**WORK REQUEST**
Would you repeat the listing exactly but omit every picture?

**SUPPLIED INFORMATION**
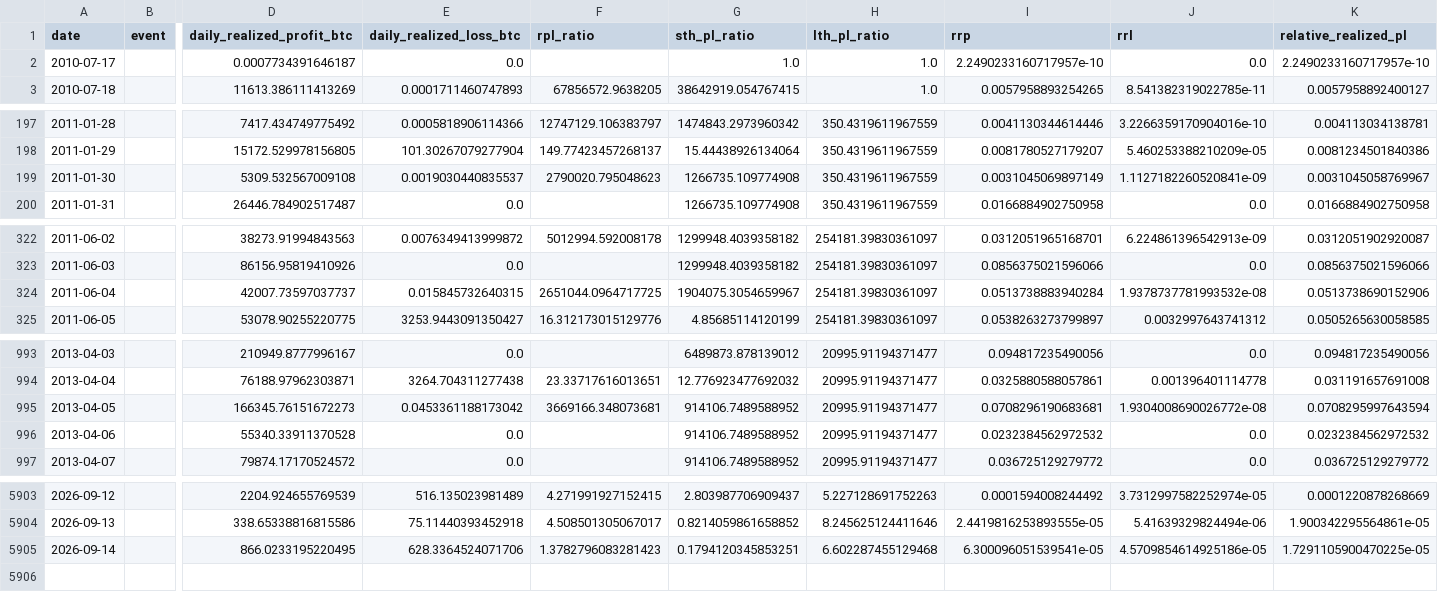
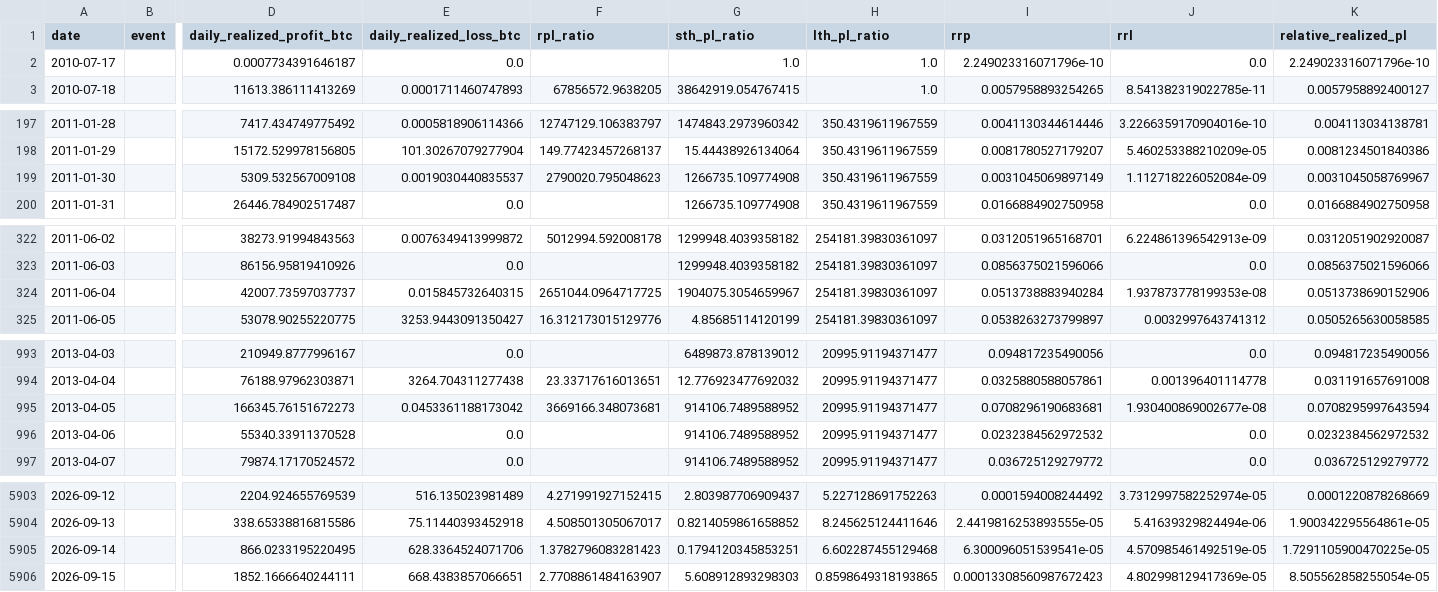
Before and after one commit to yudiyanto88/Onchain-Dashboard, a CSV file: data_pl_events.csv, drawn as a sheet; only a part is shown, gaps mark what is left out; rows hold the shown columns only; the diff covers the shown part only; the diff names each change by its address in the sheet, - before the commit and + after, or states it on an @@ line.

```diff
--- a/data_pl_events.csv
+++ b/data_pl_events.csv
-I2 (rrp): 2.2490233160717957e-10
+I2 (rrp): 2.249023316071796e-10
-K2 (relative_realized_pl): 2.2490233160717957e-10
+K2 (relative_realized_pl): 2.249023316071796e-10
-J199 (rrl): 1.1127182260520841e-09
+J199 (rrl): 1.112718226052084e-09
-J324 (rrl): 1.9378737781993532e-08
+J324 (rrl): 1.937873778199353e-08
-J995 (rrl): 1.9304008690026772e-08
+J995 (rrl): 1.930400869002677e-08
-J5905 (rrl): 4.5709854614925186e-05
+J5905 (rrl): 4.570985461492519e-05
+row 5906: 2026-09-15 |  | 1852.1666640244111 | 668.4383857066651 | 2.7708861484163907 | 5.608912893298303 | 0.8598649318193865 | 0.00013308560987672423 | 4.802998129417369e-05 | 8.505562858255054e-05
```
Also changed, not shown: 2 edited cells elsewhere in this file, data_cdd.csv, data_exchange.csv, 15 other files.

**TASK OUTPUT**
Before and after one commit to yudiyanto88/Onchain-Dashboard, a CSV file: data_pl_events.csv, drawn as a sheet; only a part is shown, gaps mark what is left out; rows hold the shown columns only; the diff covers the shown part only; the diff names each change by its address in the sheet, - before the commit and + after, or states it on an @@ line.

```diff
--- a/data_pl_events.csv
+++ b/data_pl_events.csv
-I2 (rrp): 2.2490233160717957e-10
+I2 (rrp): 2.249023316071796e-10
-K2 (relative_realized_pl): 2.2490233160717957e-10
+K2 (relative_realized_pl): 2.249023316071796e-10
-J199 (rrl): 1.1127182260520841e-09
+J199 (rrl): 1.112718226052084e-09
-J324 (rrl): 1.9378737781993532e-08
+J324 (rrl): 1.937873778199353e-08
-J995 (rrl): 1.9304008690026772e-08
+J995 (rrl): 1.930400869002677e-08
-J5905 (rrl): 4.5709854614925186e-05
+J5905 (rrl): 4.570985461492519e-05
+row 5906: 2026-09-15 |  | 1852.1666640244111 | 668.4383857066651 | 2.7708861484163907 | 5.608912893298303 | 0.8598649318193865 | 0.00013308560987672423 | 4.802998129417369e-05 | 8.505562858255054e-05
```
Also changed, not shown: 2 edited cells elsewhere in this file, data_cdd.csv, data_exchange.csv, 15 other files.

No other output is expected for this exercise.